How did he cope? He tried not to focus on school life too much. "I was in high school, but sort of out of school at the same time," he explains. Sports were one outlet. Music was another. "I would listen to Randy Newman and eat tuna fish and crackers," he says. "I'd play basketball and hockey, and listen to the Beatles." When he wasn't doing well in school, finding something that he could do well - such as hockey - helped hold his ego together.
HIS BIG REGRET

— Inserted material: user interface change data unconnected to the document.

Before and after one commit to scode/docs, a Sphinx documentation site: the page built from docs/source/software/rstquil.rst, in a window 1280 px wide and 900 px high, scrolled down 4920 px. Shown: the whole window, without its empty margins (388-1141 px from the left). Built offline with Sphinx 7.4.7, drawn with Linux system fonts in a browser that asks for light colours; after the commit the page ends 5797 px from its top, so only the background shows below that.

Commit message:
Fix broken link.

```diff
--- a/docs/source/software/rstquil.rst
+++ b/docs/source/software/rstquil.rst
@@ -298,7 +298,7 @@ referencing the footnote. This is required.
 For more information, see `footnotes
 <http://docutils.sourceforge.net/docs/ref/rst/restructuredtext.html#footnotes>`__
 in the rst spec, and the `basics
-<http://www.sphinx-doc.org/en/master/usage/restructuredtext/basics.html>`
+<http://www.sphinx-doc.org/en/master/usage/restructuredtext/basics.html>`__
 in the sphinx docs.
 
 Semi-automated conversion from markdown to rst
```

Keanu dropped out of school at 16, about the same time he decided to become an actor. "Sometimes I regret not finishing high school," Keanu says. "But, I was just trying to live my life." To his credit, Keanu continued to study after leaving school. (Many dropouts don't.) "I took a lot of one-night classes and one-week intensive things," he says.
Luckily, Keanu was beginning to work as an actor - in spite of flunking acting class (The Screen Actors' Guild in New York City estimates that 90 percent of actors are unemployed at any one time.) He won a role in the Canadian television series Hanging In. U.S. audiences first saw Keanu in 1986's Youngblood, with Rob Lowe and Patrick Swayze. He was also in the CBS Movie of the Week Under the Influence, about the relationship between an alcoholic father (Andy Griffith) and son.

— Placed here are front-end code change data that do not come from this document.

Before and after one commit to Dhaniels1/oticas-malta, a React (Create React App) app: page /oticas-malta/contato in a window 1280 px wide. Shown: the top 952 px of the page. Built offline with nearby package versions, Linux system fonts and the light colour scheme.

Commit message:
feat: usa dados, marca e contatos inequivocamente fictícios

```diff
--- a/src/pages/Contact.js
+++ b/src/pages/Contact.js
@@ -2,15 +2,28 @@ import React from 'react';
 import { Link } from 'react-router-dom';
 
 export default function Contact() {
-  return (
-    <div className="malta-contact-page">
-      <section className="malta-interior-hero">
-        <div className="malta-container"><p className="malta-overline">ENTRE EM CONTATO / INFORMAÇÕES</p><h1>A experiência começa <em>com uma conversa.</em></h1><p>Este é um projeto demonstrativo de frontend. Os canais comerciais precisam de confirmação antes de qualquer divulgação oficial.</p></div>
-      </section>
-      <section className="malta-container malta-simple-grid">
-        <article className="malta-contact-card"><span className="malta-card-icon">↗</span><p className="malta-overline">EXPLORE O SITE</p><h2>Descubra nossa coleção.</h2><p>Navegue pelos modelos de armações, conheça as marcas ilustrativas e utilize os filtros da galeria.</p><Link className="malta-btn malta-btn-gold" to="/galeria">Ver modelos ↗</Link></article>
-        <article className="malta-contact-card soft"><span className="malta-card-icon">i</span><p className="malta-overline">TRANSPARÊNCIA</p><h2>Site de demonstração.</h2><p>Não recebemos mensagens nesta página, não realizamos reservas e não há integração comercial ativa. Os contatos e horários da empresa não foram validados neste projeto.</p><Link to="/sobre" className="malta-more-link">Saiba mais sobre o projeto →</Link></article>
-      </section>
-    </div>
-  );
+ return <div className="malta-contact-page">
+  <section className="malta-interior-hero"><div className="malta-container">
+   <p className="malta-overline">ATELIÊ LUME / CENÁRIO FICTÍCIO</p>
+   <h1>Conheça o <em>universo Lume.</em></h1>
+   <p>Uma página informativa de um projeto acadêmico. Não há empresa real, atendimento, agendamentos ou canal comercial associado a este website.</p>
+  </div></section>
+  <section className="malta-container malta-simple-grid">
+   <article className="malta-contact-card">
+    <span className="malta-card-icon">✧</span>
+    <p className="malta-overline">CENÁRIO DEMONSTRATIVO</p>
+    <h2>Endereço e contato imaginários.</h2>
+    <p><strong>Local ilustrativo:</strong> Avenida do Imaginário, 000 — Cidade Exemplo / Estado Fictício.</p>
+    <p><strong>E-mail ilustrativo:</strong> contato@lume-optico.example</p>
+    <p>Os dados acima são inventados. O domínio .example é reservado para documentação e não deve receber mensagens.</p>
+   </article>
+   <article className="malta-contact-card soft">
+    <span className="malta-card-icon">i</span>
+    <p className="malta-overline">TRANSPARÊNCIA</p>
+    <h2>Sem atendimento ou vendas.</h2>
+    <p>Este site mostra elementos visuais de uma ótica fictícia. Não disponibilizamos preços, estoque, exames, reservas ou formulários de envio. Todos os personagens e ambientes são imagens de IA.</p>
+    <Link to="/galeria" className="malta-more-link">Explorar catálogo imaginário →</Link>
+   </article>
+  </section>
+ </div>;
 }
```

But it was his part in The River's Edge, one of last year's most controversial and acclaimed films, that established Keanu as a star. The film is about a group 4 teens who protect a friend who murdered his girlfriend: Keanu played the boy who eventually goes to the police.
This year, Keanu took on a role in a film that deals with another serious issue: teen suicide. In Permanent Record, he played a kid coping with his best friend's suicide. "It's really about friendships and relationships, but it's also twisted," Keanu says, using one of his favorite words.
This fall, Keanu tackles two more "twisted" movie roles. In the comedy The Prince of Pennsylvania, he plays an oddball who kidnaps his dad. In Bill and Ted's Excellent Adventure, Keanu plays a teen who, with a buddy, travels through time. The pair round up a team of history's all-stars, including Socrates, Napoleon, Joan of Arc, and Beethoven - to help with a vital final exam.
Though Keanu says casting agents aren't breaking down his door, he has been working steadily. "My mom said you either go to school or get a job," Keanu says. "She's happy I'm not an unemployed bum... yet."
As it turns out, moving around a lot was good training for an actor's life. Keanu has worked recently in Pennsylvania, Rome, and Munich. He's now in Paris filming Les Liaisons Dangereuses, a movie set in the 1800s.
When he's not working, Keanu enjoys being a homebody in Los Angeles (his base for the last two years). He reads science fiction and "twisted" Russian fables, rides his motorcycle, and is teaching himself to play electric bass. "I'm a hack," he, says. "I have no rhythm or anything. But I love the sound the bass makes. It's therapy."
Even if you've always lived in the same place, you've probably faced a new situation. If you haven't yet, you almost certainly will in the future. When that happens, how will you deal with it? Are there ideas from Keanu's story that you could use when you feel lonely or left out?